> [What is expected]:
Although the entries contain pictures, copy only their text, exactly as written.

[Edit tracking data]
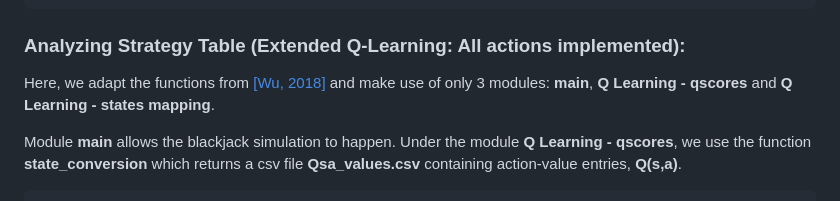
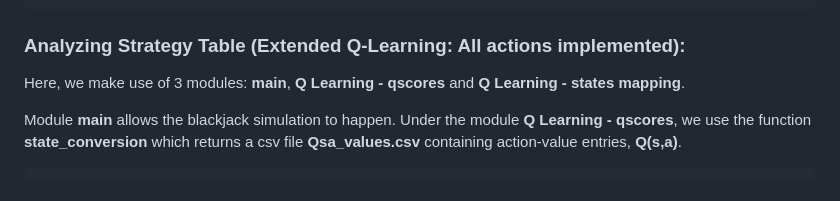
Before and after one commit to avishburamdoyal/The-Impact-of-deck-size-Q-Learning-Blackjack, a Markdown page: README.md, the part around one of its changes. Rendered like a GitHub page.

```diff
--- a/README.md
+++ b/README.md
@@ -207,7 +207,7 @@ def backtest_model(self, n):
 
 ### Analyzing Strategy Table (Extended Q-Learning: All actions implemented):
 
-Here, we adapt the functions from [[Wu, 2018]](https://github.com/nalkpas/CS230-2018-Project) and make use of only 3 modules: **main**, **Q Learning - qscores** and **Q Learning - states mapping**.
+Here, we make use of  3 modules: **main**, **Q Learning - qscores** and **Q Learning - states mapping**.
 
 Module **main** allows the blackjack simulation to happen. Under the module **Q Learning - qscores**, we use the function **state_conversion** which returns a csv file **Qsa_values.csv** containing action-value entries, **Q(s,a)**.
 
```
Also changed, not shown: other parts of README.md (+2 -2 lines).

> [Completed exercise]:
Before and after one commit to avishburamdoyal/The-Impact-of-deck-size-Q-Learning-Blackjack, a Markdown page: README.md, the part around one of its changes. Rendered like a GitHub page.

```diff
--- a/README.md
+++ b/README.md
@@ -207,7 +207,7 @@ def backtest_model(self, n):
 
 ### Analyzing Strategy Table (Extended Q-Learning: All actions implemented):
 
-Here, we adapt the functions from [[Wu, 2018]](https://github.com/nalkpas/CS230-2018-Project) and make use of only 3 modules: **main**, **Q Learning - qscores** and **Q Learning - states mapping**.
+Here, we make use of  3 modules: **main**, **Q Learning - qscores** and **Q Learning - states mapping**.
 
 Module **main** allows the blackjack simulation to happen. Under the module **Q Learning - qscores**, we use the function **state_conversion** which returns a csv file **Qsa_values.csv** containing action-value entries, **Q(s,a)**.
 
```
Also changed, not shown: other parts of README.md (+2 -2 lines).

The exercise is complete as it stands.